The Charles earns a B++ rating from EPA
The water it still murky and its shores are still home to the occasional beef jerky wrapper, plastic bag, and empty bottle, but federal environmental officials said yesterday that the Charles River is the cleanest its been since they began monitoring water quality in 1995.
"I'm usually pretty good at distinguishing between gross and dangerous," said Frans Lawaetz, who spends his summers windsurfing on the Charles and last year organized the first swimming race there in 50 years. "There's certainly gross stuff in there, but I haven't noticed anything dangerous."
The river scored a B++ from the Environmental Protection Agency this year, meeting boating standards 100 percent of the time and swimming standards 63 percent of the time, slightly better than last year when the river was safe for boating 90 percent of the time and for swimming 62 percent.
The water has been in the B range since 1999, but in that time local scientists and activists have developed a clear idea of what needs to be done to make the river pristine, said Bob Zimmerman, executive director of the Charles River Watershed Association.

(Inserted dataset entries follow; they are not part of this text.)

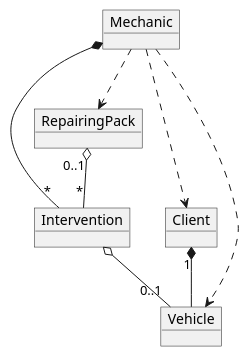
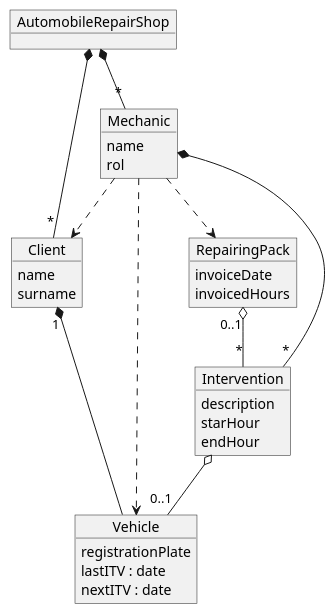
The diagram in documentation/0domainmodel/puml/domainModel.puml (Ruskab/agrimManager), drawn with PlantUML before and after one commit. The commit also changed 20 other files, not shown here.

```diff
--- a/documentation/0domainmodel/puml/domainModel.puml
+++ b/documentation/0domainmodel/puml/domainModel.puml
@@ -1,15 +1,38 @@
 @startuml
-object Mechanic
-object Intervention
-object Client
-object Vehicle
-object RepairingPack
+object AutomobileRepairShop
+object Mechanic {
+    name
+    rol
+}
+object Intervention {
+    description
+    starHour
+    endHour
+}
+object Client {
+    name
+    surname
 
+}
+object Vehicle {
+    registrationPlate
+    lastITV : date
+    nextITV : date
+
+}
+object RepairingPack {
+    invoiceDate
+    invoicedHours
+}
+
+
+AutomobileRepairShop *-- "*" Mechanic
+AutomobileRepairShop *-- "*" Client
 Mechanic *-- "*" Intervention
 Mechanic ..> Vehicle
 Mechanic ..> RepairingPack
 Mechanic ..> Client
 Client "1" *-down- Vehicle
 RepairingPack "0..1" o-- "*" Intervention
 Intervention o-- "0..1" Vehicle
 @enduml
```
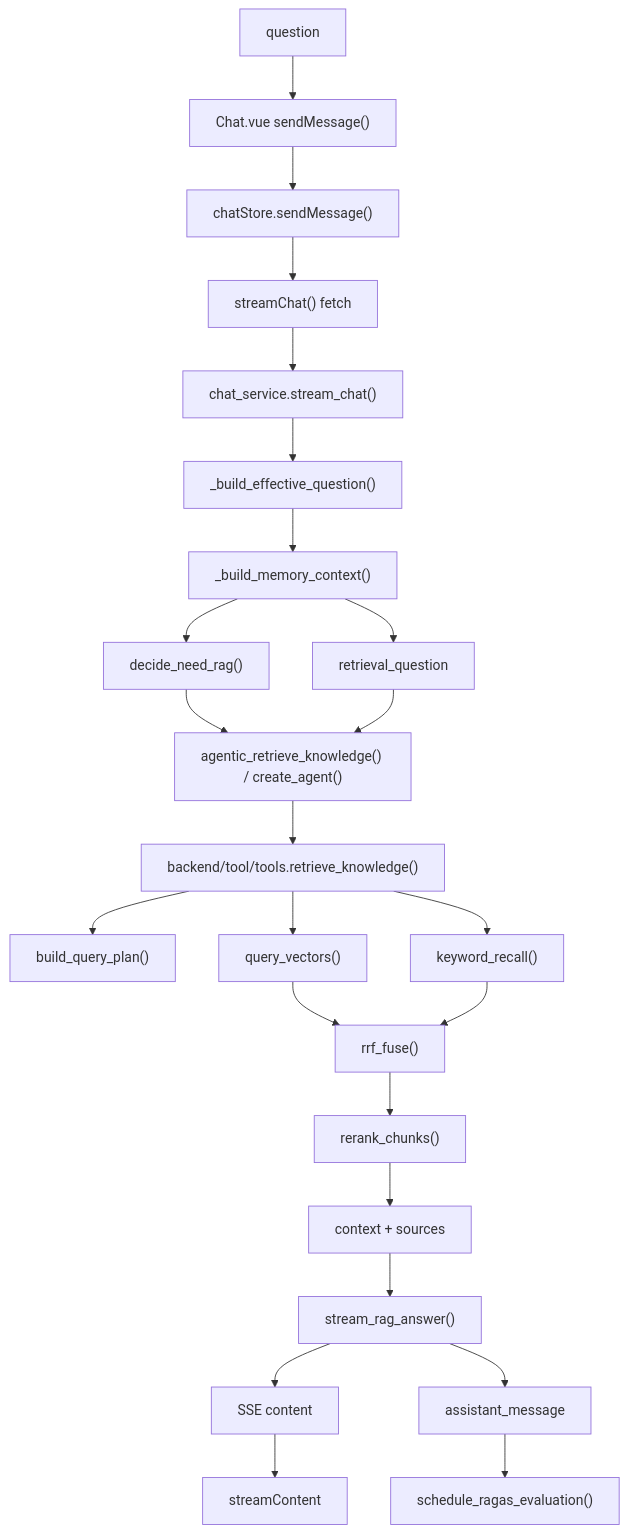
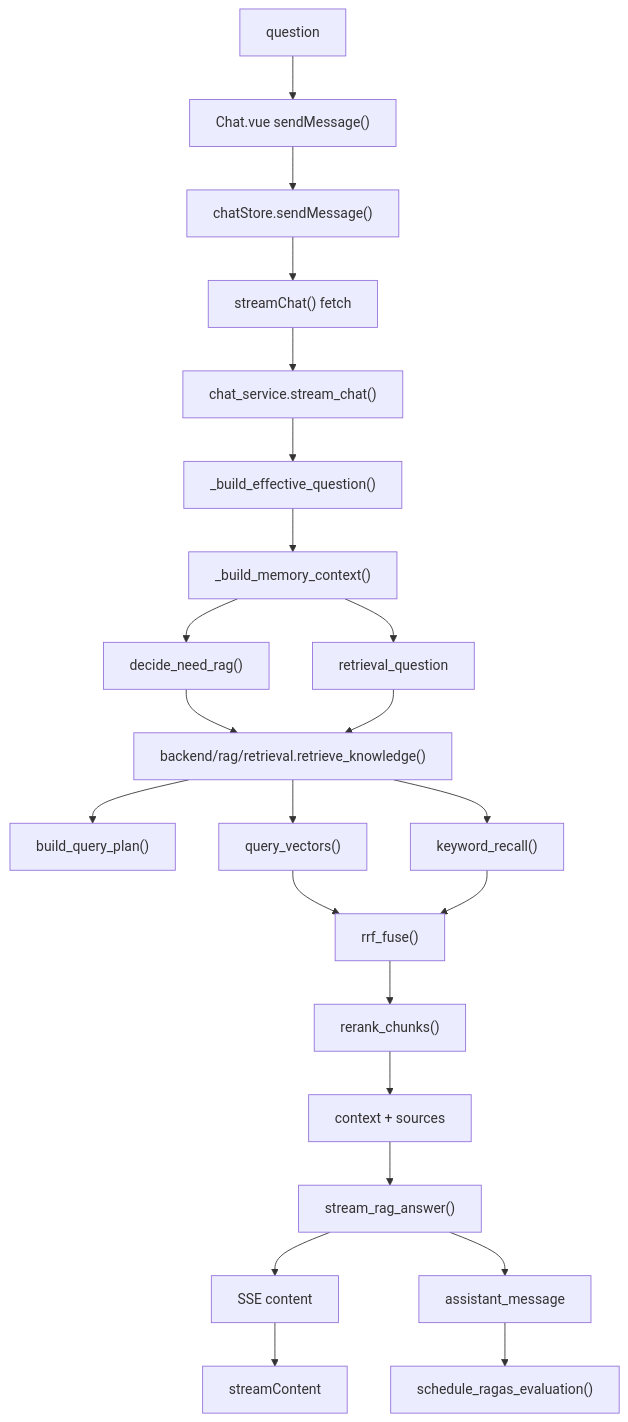
One commit to baiye-banned/Agent_about_answer changed the tenth of 10 diagrams in docs/PROJECT_CODE_READING_ROADMAP.md. Above: the diagram before and after it, drawn with Mermaid. The commit also changed other lines of this file and 22 other files, not shown here.

Commit message:
Simplify RAG retrieval pipeline

````diff
--- a/docs/PROJECT_CODE_READING_ROADMAP.md
+++ b/docs/PROJECT_CODE_READING_ROADMAP.md
@@ -725,26 +707,25 @@
 ```mermaid
 flowchart TD
   Q["question"] --> CS["Chat.vue sendMessage()"]
   CS --> Store["chatStore.sendMessage()"]
   Store --> Fetch["streamChat() fetch"]
   Fetch --> Backend["chat_service.stream_chat()"]
   Backend --> EQ["_build_effective_question()"]
   EQ --> Memory["_build_memory_context()"]
   Memory --> Gate["decide_need_rag()"]
   Memory --> RQ["retrieval_question"]
-  Gate --> Agentic["agentic_retrieve_knowledge() / create_agent()"]
-  RQ --> Agentic
-  Agentic --> Retrieve["backend/tool/tools.retrieve_knowledge()"]
+  Gate --> Retrieve["backend/rag/retrieval.retrieve_knowledge()"]
+  RQ --> Retrieve
   Retrieve --> Plan["build_query_plan()"]
   Retrieve --> Vector["query_vectors()"]
   Retrieve --> Keyword["keyword_recall()"]
   Vector --> RRF["rrf_fuse()"]
   Keyword --> RRF
   RRF --> Rerank["rerank_chunks()"]
   Rerank --> Context["context + sources"]
   Context --> Model["stream_rag_answer()"]
   Model --> SSE["SSE content"]
   SSE --> UI["streamContent"]
   Model --> Save["assistant_message"]
   Save --> Ragas["schedule_ragas_evaluation()"]
 ```
````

"In the next two to three years, we are going to see significant changes in water quality," he said.
While the river is undeniably cleaner than it was in 1995, when it was suitable for swimming just 19 percent of the time and boaters who fell overboard were advised to go to the hospital for a tetanus shot, some say they still prefer to enjoy the river simply by looking at it.
Though Back Bay resident Paul Powell often walks from his Back Bay home to the Esplanade in the summer to read the newspaper by the river, he looked horrified when asked if he would stick his big toe in it.

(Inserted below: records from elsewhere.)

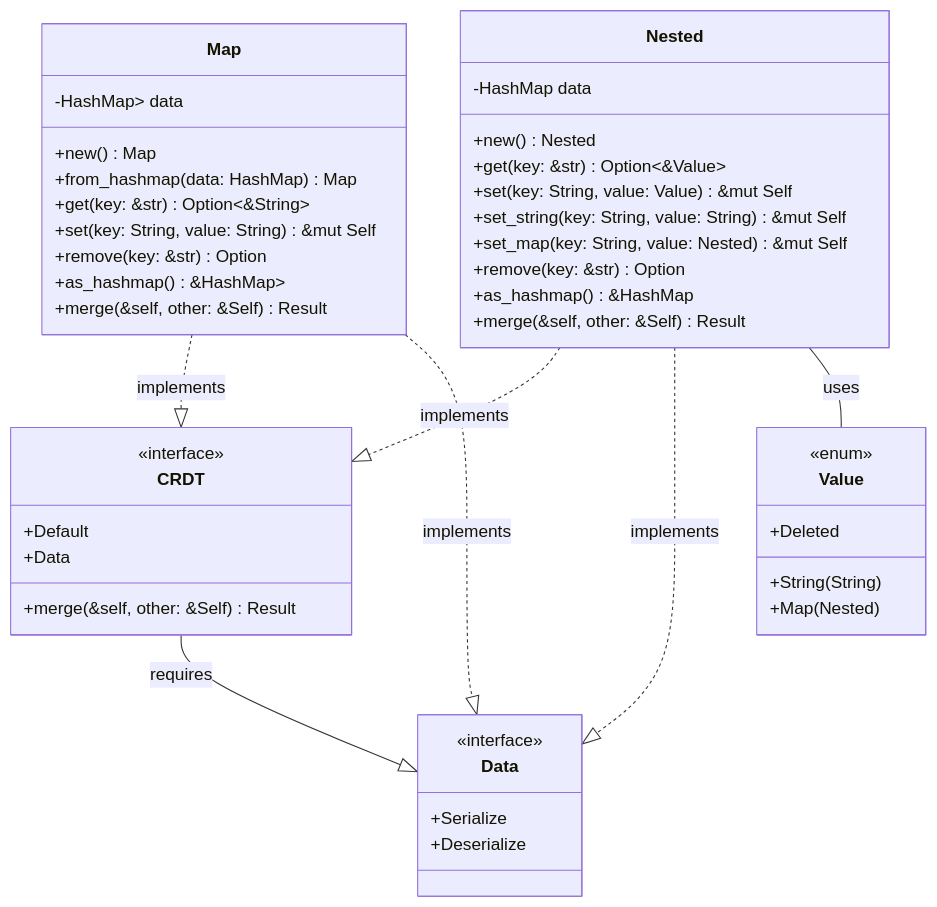
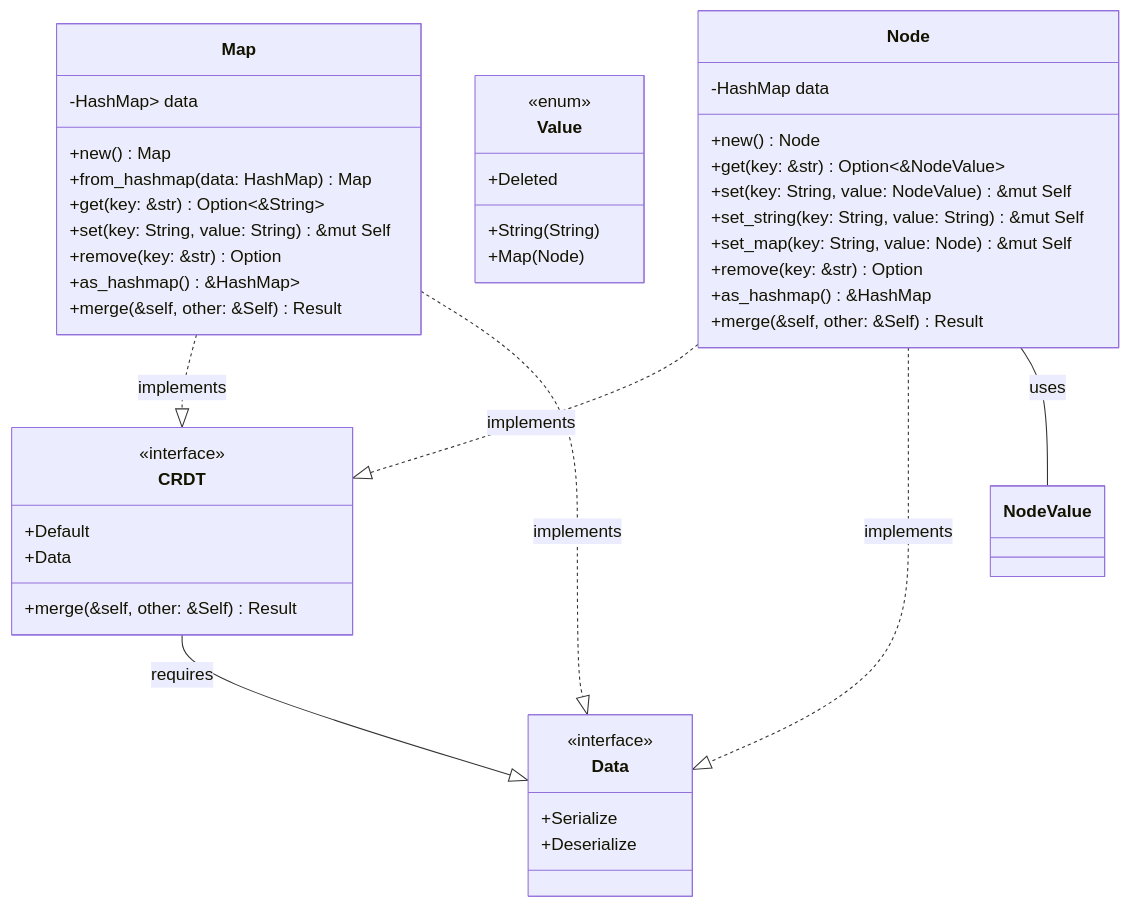
One commit to arcuru/eidetica changed the diagram in docs/src/internal/core_components/crdt.md. Above: the diagram before and after it, drawn with Mermaid. The commit also changed other lines of this file and 11 other files, not shown here.

Commit message:
docs(crdt): updating Nested -> Node

````diff
--- a/docs/src/internal/core_components/crdt.md
+++ b/docs/src/internal/core_components/crdt.md
@@ -7,52 +7,52 @@
 ```mermaid
 classDiagram
     class Data {
         <<interface>>
         +Serialize
         +Deserialize
     }
 
     class CRDT {
         <<interface>>
         +Default
         +Data
         +merge(&self, other: &Self) Result<Self>
     }
 
     class Map {
         -HashMap<String, Option<String>> data
         +new() Map
         +from_hashmap(data: HashMap<String, String>) Map
         +get(key: &str) Option<&String>
         +set(key: String, value: String) &mut Self
         +remove(key: &str) Option<String>
         +as_hashmap() &HashMap<String, Option<String>>
         +merge(&self, other: &Self) Result<Self>
     }
 
     class Value {
         <<enum>>
         +String(String)
-        +Map(Nested)
+        +Map(Node)
         +Deleted
     }
 
-    class Nested {
-        -HashMap<String, Value> data
-        +new() Nested
-        +get(key: &str) Option<&Value>
-        +set(key: String, value: Value) &mut Self
+    class Node {
+        -HashMap<String, NodeValue> data
+        +new() Node
+        +get(key: &str) Option<&NodeValue>
+        +set(key: String, value: NodeValue) &mut Self
         +set_string(key: String, value: String) &mut Self
-        +set_map(key: String, value: Nested) &mut Self
-        +remove(key: &str) Option<Value>
-        +as_hashmap() &HashMap<String, Value>
+        +set_map(key: String, value: Node) &mut Self
+        +remove(key: &str) Option<NodeValue>
+        +as_hashmap() &HashMap<String, NodeValue>
         +merge(&self, other: &Self) Result<Self>
     }
 
     CRDT --|> Data : requires
     Map ..|> CRDT : implements
     Map ..|> Data : implements
-    Nested ..|> CRDT : implements
-    Nested ..|> Data : implements
-    Nested -- Value : uses
+    Node ..|> CRDT : implements
+    Node ..|> Data : implements
+    Node -- NodeValue : uses
 ```
````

"Uh-uh," he said, shaking his head emphatically. "No, no, no."
Last summer, 68 people took part in the first swimming race in the Charles in more than 50 years. Participants were warned that they might encounter flotsam and jetsam, and a shower was on hand to rinse off afterward, but there were no complaints, Lawaetz said.
"Everyone seemed to have a positive experience," he said. "No rashes."

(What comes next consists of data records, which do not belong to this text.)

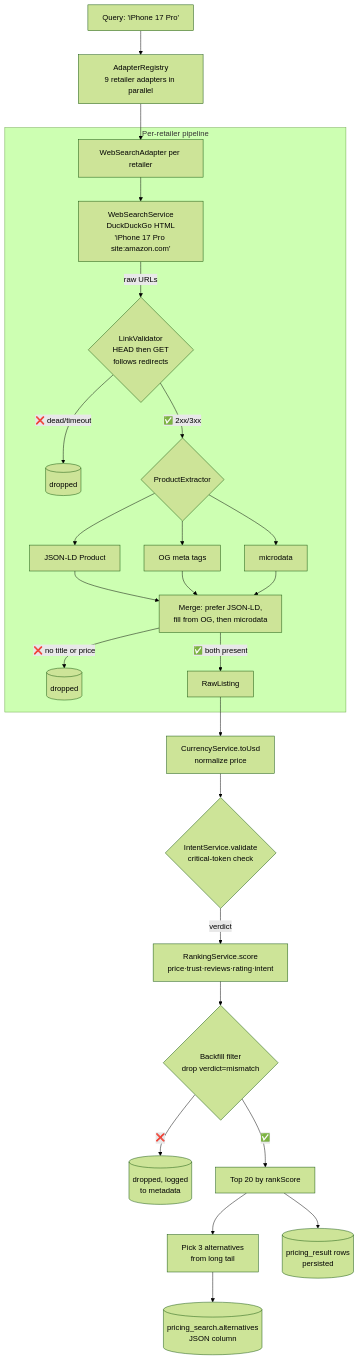
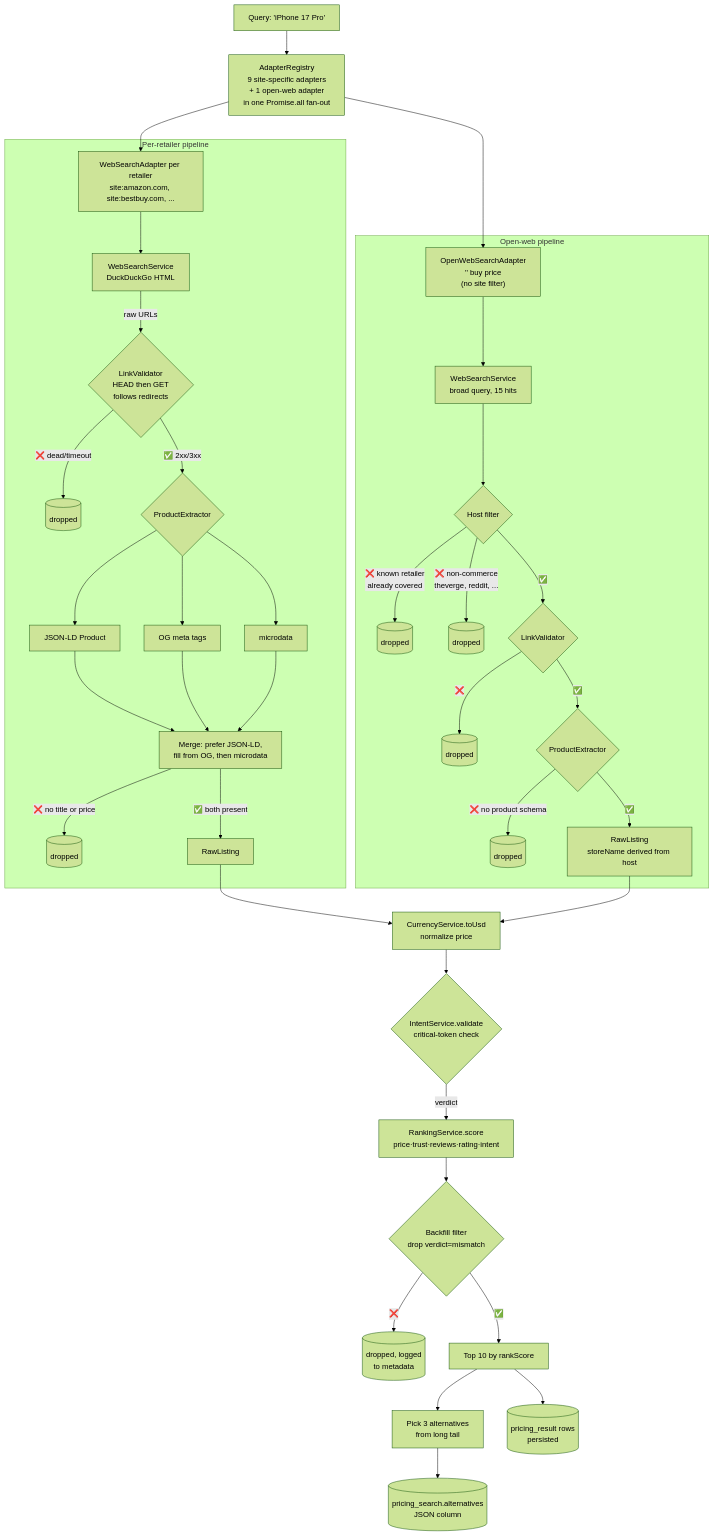
The third of 14 diagrams in docs/pricing-crawla-and-job-search.md (MelvinManni/crwla), drawn with Mermaid (forest theme) before and after one commit. The commit also changed other lines of this file and 10 other files, not shown here.

First line of the commit message:
feat(pricing-crawla): implement open-web adapter for broader product discovery

````diff
--- a/docs/pricing-crawla-and-job-search.md
+++ b/docs/pricing-crawla-and-job-search.md
@@ -87,36 +87,50 @@
 ```mermaid
 flowchart TD
     Q[Query: 'iPhone 17 Pro']
-    Q --> A[AdapterRegistry<br/>9 retailer adapters in parallel]
+    Q --> A["AdapterRegistry<br/>9 site-specific adapters<br/>+ 1 open-web adapter<br/>in one Promise.all fan-out"]
 
-    A --> WSA[WebSearchAdapter per retailer]
+    A --> WSA["WebSearchAdapter per retailer<br/>site:amazon.com, site:bestbuy.com, ..."]
+    A --> OWA["OpenWebSearchAdapter<br/>'<product>' buy price<br/>(no site filter)"]
 
     subgraph "Per-retailer pipeline"
-        WSA --> WS[WebSearchService<br/>DuckDuckGo HTML<br/>'iPhone 17 Pro site:amazon.com']
+        WSA --> WS[WebSearchService<br/>DuckDuckGo HTML]
         WS -->|raw URLs| LV{LinkValidator<br/>HEAD then GET<br/>follows redirects}
         LV -->|❌ dead/timeout| Drop1[(dropped)]
         LV -->|✅ 2xx/3xx| EX{ProductExtractor}
 
         EX --> JL[JSON-LD Product]
         EX --> OG[OG meta tags]
         EX --> MD[microdata]
 
         JL --> Merge
         OG --> Merge
         MD --> Merge[Merge: prefer JSON-LD,<br/>fill from OG, then microdata]
         Merge -->|❌ no title or price| Drop2[(dropped)]
         Merge -->|✅ both present| Lst[RawListing]
     end
 
+    subgraph "Open-web pipeline"
+        OWA --> OWS[WebSearchService<br/>broad query, 15 hits]
+        OWS --> HF{Host filter}
+        HF -->|❌ known retailer<br/>already covered| Drop4[(dropped)]
+        HF -->|❌ non-commerce<br/>theverge, reddit, ...| Drop5[(dropped)]
+        HF -->|✅| LV2{LinkValidator}
+        LV2 -->|❌| Drop6[(dropped)]
+        LV2 -->|✅| EX2{ProductExtractor}
+        EX2 -->|❌ no product schema| Drop7[(dropped)]
+        EX2 -->|✅| Lst2[RawListing<br/>storeName derived from host]
+    end
+
     Lst --> N[CurrencyService.toUsd<br/>normalize price]
+    Lst2 --> N
     N --> IV{IntentService.validate<br/>critical-token check}
     IV -->|verdict| R[RankingService.score<br/>price·trust·reviews·rating·intent]
 
     R --> BF{Backfill filter<br/>drop verdict=mismatch}
     BF -->|❌| Drop3[(dropped, logged<br/>to metadata)]
-    BF -->|✅| Top[Top 20 by rankScore]
+    BF -->|✅| Top[Top 10 by rankScore]
 
     Top --> Alt[Pick 3 alternatives<br/>from long tail]
     Top --> P[(pricing_result rows<br/>persisted)]
     Alt --> S[(pricing_search.alternatives<br/>JSON column)]
 ```
````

So much progress has been made that Zimmerman, Lawaetz, and other community activists have started looking at how to reintroduce swimming to the Charles. Planners have had to get creative, since the river's sediment is full of centuries-old toxic waste. One idea being discussed is a swimming pool that would sit in the river, separating swimmers from the riverbed with a plastic liner.
"We are talking about whether it should be done and, if so, where," Zimmerman said.
Meandering for 80 miles through the Greater Boston area, the Charles was once a source of food for Native Americans who built fishing weirs in what is now the Back Bay.
Then came English settlers, who as early as 1656 passed an ordinance that allowed for the dumping of "beast entralls and garbidg."
Over the next 300 years, sewerage and industrial waste flowed freely into the river. Toxins colored it pink and orange in spots. Fish kills, submerged cars, and rank odors were common. In a 1955 article for Harper's magazine, Bernard DeVoto described the Charles as "foul and noisome, polluted by offal and industrious wastes, scummy with oil, unlikely to be mistaken for water."
Things took a turn for the better in 1995, when John DeVillars, then administrator of the EPA's New England region, launched a massive cleanup aimed at making the river swimmable within 10 years.
Since then, the Massachusetts Water Resources Authority has helped communities to separate some combined sewer systems and built a new Deer Island Treatment Plant.
Last year, they completed installation of a 57-inch pipe that stretches from Brookline to Cambridge, improving the flow of waste to Deer Island and reducing overflows into the river during heavy rains.
"We need to go that last mile on reducing the amount of bacteria sent into the river," EPA spokesman Ken Moraff said.
Still, problems persist in New England's most densely populated watershed. For the past two summers toxic blue-green algae blooms caused by phosphorus have exploded in the river, putting humans and animals at risk.
Rules aimed at reducing storm-water overflows and phosphorus pollution introduced by the EPA last October should improve the situation, Moraff said.
Tania deLuzuriaga can be reached at firstname.lastname@example.org.